Segment Start: DATA TO EXAMINE
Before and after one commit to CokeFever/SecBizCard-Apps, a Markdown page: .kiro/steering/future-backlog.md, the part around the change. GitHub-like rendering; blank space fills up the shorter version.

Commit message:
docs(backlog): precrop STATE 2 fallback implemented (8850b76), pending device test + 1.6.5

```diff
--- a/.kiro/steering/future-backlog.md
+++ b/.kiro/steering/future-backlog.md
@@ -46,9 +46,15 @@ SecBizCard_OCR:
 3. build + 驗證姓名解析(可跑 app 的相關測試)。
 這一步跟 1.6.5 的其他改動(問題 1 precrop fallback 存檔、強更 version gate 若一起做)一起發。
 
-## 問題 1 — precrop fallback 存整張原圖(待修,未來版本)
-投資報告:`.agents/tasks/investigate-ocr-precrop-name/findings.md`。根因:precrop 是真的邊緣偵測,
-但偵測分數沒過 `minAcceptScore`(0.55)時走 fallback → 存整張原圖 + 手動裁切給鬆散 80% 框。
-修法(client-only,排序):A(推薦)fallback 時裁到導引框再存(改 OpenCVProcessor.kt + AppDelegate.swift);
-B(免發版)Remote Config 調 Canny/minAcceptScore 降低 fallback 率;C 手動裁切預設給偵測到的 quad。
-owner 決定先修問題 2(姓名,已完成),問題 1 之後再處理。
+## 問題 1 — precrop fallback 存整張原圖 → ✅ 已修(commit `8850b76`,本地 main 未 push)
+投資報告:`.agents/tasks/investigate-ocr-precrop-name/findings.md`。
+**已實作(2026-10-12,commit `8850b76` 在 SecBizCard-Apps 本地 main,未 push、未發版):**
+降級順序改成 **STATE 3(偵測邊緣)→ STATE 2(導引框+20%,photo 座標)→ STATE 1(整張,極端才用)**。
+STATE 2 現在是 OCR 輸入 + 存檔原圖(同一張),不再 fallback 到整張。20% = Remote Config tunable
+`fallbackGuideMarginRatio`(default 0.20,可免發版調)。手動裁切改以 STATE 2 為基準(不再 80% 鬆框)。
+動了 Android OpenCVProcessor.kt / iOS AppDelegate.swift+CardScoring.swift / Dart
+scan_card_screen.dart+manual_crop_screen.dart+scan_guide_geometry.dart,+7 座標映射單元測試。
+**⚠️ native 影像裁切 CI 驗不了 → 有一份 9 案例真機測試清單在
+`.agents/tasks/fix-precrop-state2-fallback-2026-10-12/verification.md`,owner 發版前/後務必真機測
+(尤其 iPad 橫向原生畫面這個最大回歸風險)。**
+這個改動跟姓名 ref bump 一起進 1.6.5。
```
Segment End: DATA TO EXAMINE
**EXERCISE INSTRUCTIONS**
The lines to return are those in the material above that hold "findings".

**YOUR RESPONSE**
-投資報告:`.agents/tasks/investigate-ocr-precrop-name/findings.md`。根因:precrop 是真的邊緣偵測,
+投資報告:`.agents/tasks/investigate-ocr-precrop-name/findings.md`。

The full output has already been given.